> _Your objective_: In the records below, find each line that holds "background" and return it.

+++ Record set

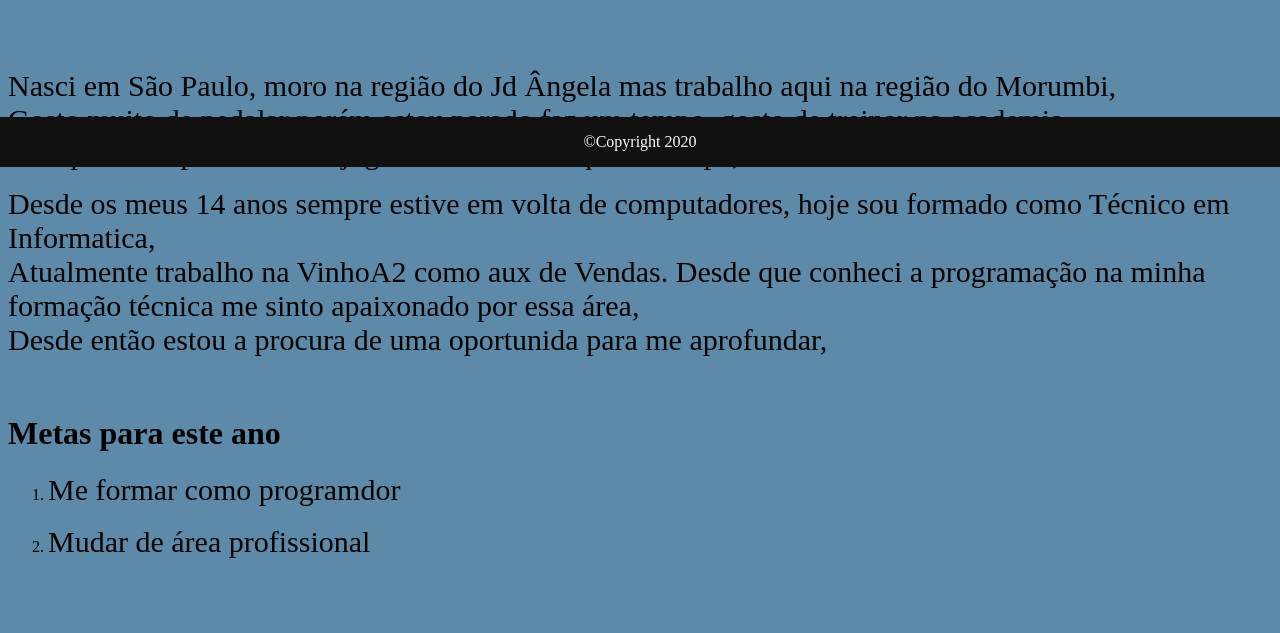
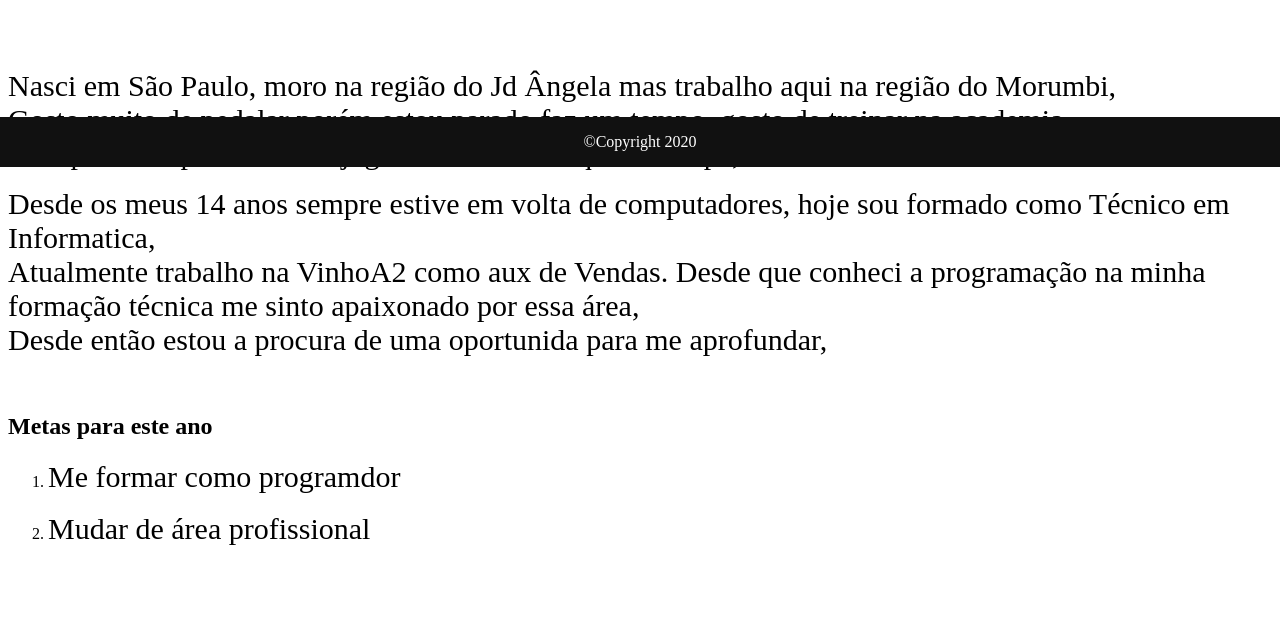
Before and after one commit to LuizF1408/minha_pagina, a plain HTML site: page index.html in a window 1280 px wide. Shown: the part 633-1266 px from the top of the page. Drawn offline with Linux system fonts and the light colour scheme.

Commit message:
att tudo

```diff
--- a/index.html
+++ b/index.html
@@ -6,7 +6,7 @@
 </head>
 <title> Luiz Fernando Santos Vieira, 21 anos, Técnico em Informática </title>
 
-<body style="background-color:#5d8aa8">
+<body style="background-color:#ffffff">
 
 <div class="navbar">
   <ul>
@@ -24,7 +24,7 @@
 <img style="border-radius: 50%" src ="perfil.jpg" width="400" height="300">
 </div>
 
-<a style="font-size:30px;"><br><br>Nasci em São Paulo, moro na região do Jd Ângela mas trabalho aqui na região do Morumbi,<br>Gosto muito de pedalar porém estou parado faz um tempo,
+<a style="font-size:30px;text-align: justify;"><br><br>Nasci em São Paulo, moro na região do Jd Ângela mas trabalho aqui na região do Morumbi,<br>Gosto muito de pedalar porém estou parado faz um tempo,
 gosto de treinar na academia,<br> Meu passatempo favorito é jogar tanto console quanto no pc,
 <p>Desde os meus 14 anos sempre estive em volta de computadores, hoje sou formado como Técnico em Informatica,<br>
 Atualmente trabalho na VinhoA2 como aux de Vendas.
@@ -33,7 +33,7 @@ Desde que conheci a programação na minha formação técnica me sinto apaixona
 <br><br><br>
 
 </p> </a>
-<h1>Metas para este ano</h1>
+<h2>Metas para este ano</h2>
 <ol>
   <li><a style="font-size:30px;">Me formar como programdor</a></li><br>
   <li><a style="font-size:30px;">Mudar de área profissional</a></li>
```
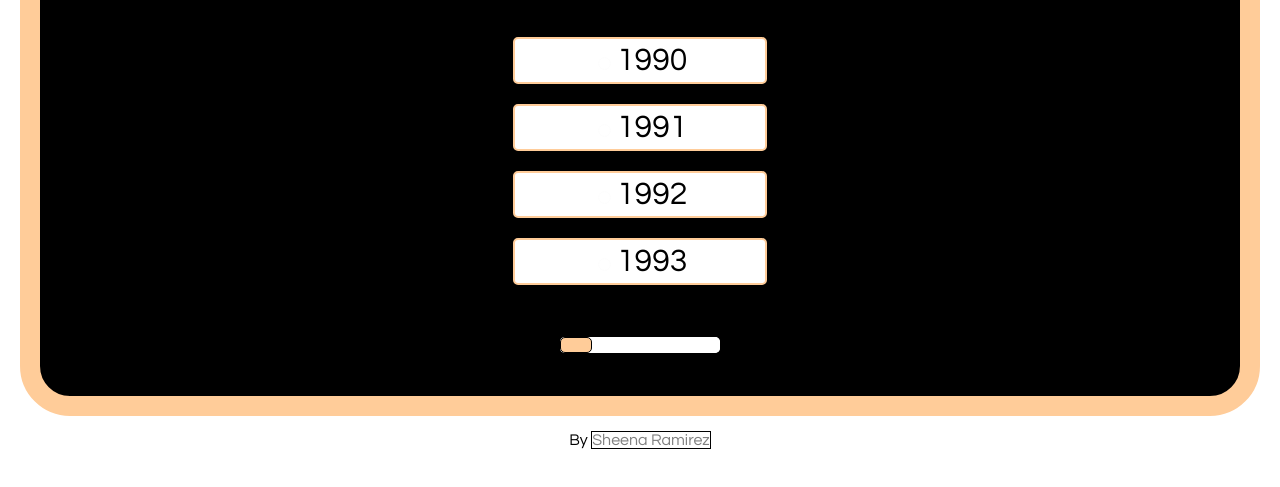
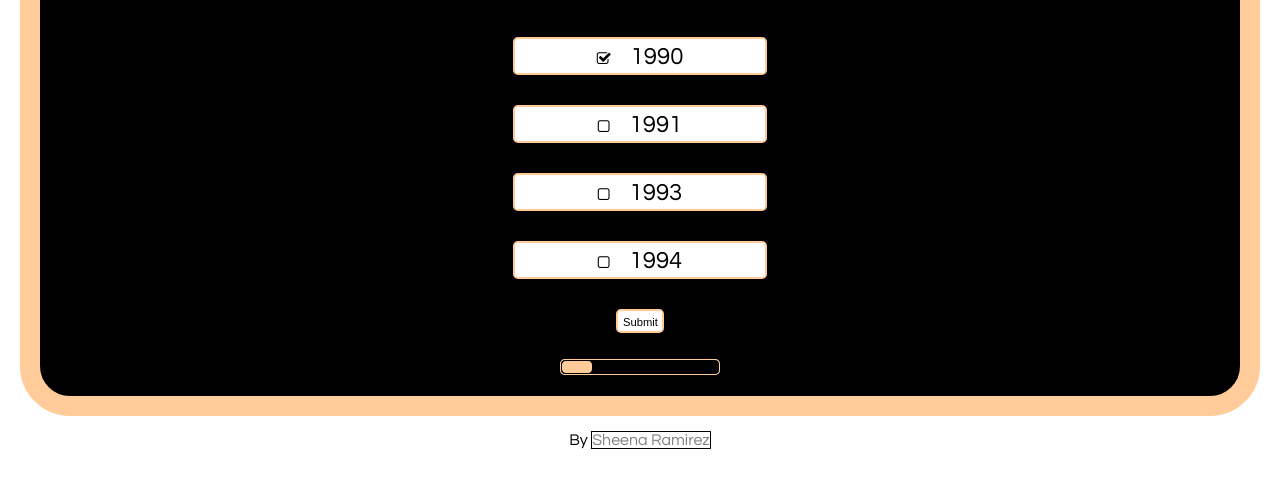
Before and after one commit to commonstarling/quiz-app, a plain HTML site: page index.html in a window 1280 px wide. Shown: the part 237-724 px from the top of the page. Drawn offline with nearby package versions, Linux system fonts and the light colour scheme.

Commit message:
hard coding finishing touches

```diff
--- a/css/style.css
+++ b/css/style.css
@@ -40,31 +40,63 @@ h2 {
 
 label {
 	color: black;
-	font-size: 2rem;
-	width: 5rem;
-}
-
-.answers {
+	font-size: 1.5rem;
 	border: 2px solid #ffcc99;
 	text-align: center;
 	border-radius: 5px;
 	background-color: white;
 	width: 15rem;
+	height: 1.5rem;
 	margin-top: 0;
 	margin-right: auto;
 	margin-left: auto;
-	margin-bottom: 20px;
+	margin-bottom: 30px;
 	padding: 5px;
 	display: block;
 }
 
-.answers:hover {
+label:hover {
 	background-color: #ffcc99;
+	cursor: pointer;
 }
 
-.answers input[type="radio"] {
-    opacity:0.01;
-    z-index:100;
+input[type="radio"] {
+  display:none;
+}
+
+input[type="radio"] + span:before {
+  font-family: 'FontAwesome';
+  padding-right: 20px;
+  font-size: 15px;
+}
+
+input[type="radio"] + span:before {
+  content: "\f096"; /* circle-blank */
+}
+
+input[type="radio"]:checked + span:before {
+  content: "\f046"; /* circle-checked */
+}
+
+.submit {
+	color: black;
+	font-size: .7rem;
+	border: 2px solid #ffcc99;
+	text-align: center;
+	border-radius: 5px;
+	background-color: white;
+	width: 3rem;
+	height: 1.5rem;
+	margin-top: 0;
+	margin-right: auto;
+	margin-left: auto;
+	margin-bottom: 10px;
+	padding: 5px;
+	display: block;
+}
+
+.submit:hover {
+	background-color: #ffcc99;
 }
 
 progress {
@@ -77,8 +109,9 @@ progress {
 }
 
 progress::-webkit-progress-bar {
-    background-color: white;
+    background-color: black;
     border-radius: 5px;
+    border: 1px solid #ffcc99;
 }
 progress::-webkit-progress-value {
     background-color: #ffcc99;
--- a/index.html
+++ b/index.html
@@ -4,6 +4,7 @@
 	<meta charset="UTF-8">
 	<script type="text/javascript" src="http://code.jquery.com/jquery-1.11.3.min.js"></script>
 	<link href='https://fonts.googleapis.com/css?family=Questrial' rel='stylesheet' type='text/css'>
+	<link href="css/font-awesome.min.css" type="text/css" rel="stylesheet">
 	<script type="text/javascript" src="js/script.js"></script>
 	<link rel="stylesheet" type="text/css" href="css/style.css">
 	<title>Z-Chi Quiz</title>
@@ -14,26 +15,26 @@
 
 <div class="quiz-window">
 	<h2 class="question">When was the sorority founded?</h2>
-	<div class="answers">
-		<input type="radio" name="radio" id="radio1" class="choices">
-		<label for="radio1">1990</label>
-	</div>
+	<label for="radio1">
+  		<input type="radio" name="radio" id="radio1" class="choices" checked/>
+  		<span>1990</span>
+	</label>
 
-	<div class="answers">
-		<input type="radio" name="radio" id="radio2" class="choices">
-		<label for="radio2">1991</label>
-	</div>
+	<label for="radio2">
+		<input type="radio" name="radio" id="radio2" class="choices"/>
+		<span>1991</span>
+	</label>
 
-	<div class="answers">
-		<input type="radio" name="radio" id="radio3" class="choices">
-		<label for="radio3">1992</label>
-	</div>
+	<label for="radio3">
+		<input type="radio" name="radio" id="radio3" class="choices"/>
+		<span>1993</span>
+	</label>
 
-	<div class="answers">
-		<input type="radio" name="radio" id="radio4" class="choices">
-		<label for="radio4">1993</label>
-	</div>
-	<br>
+	<label for="radio4">
+		<input type="radio" name="radio" id="radio4" class="choices"/>
+		<span>1994</span>
+	</label>
+	<button class="submit">Submit</button>
 	<br>
 	<progress max="100" value="20" placeholder="Progress">Progress</progress>
 </div>
```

++++++

> _Task answer_:
-<body style="background-color:#5d8aa8">
+<body style="background-color:#ffffff">
 	background-color: white;
 	background-color: #ffcc99;
+	background-color: white;
+	background-color: #ffcc99;
-    background-color: white;
+    background-color: black;
     background-color: #ffcc99;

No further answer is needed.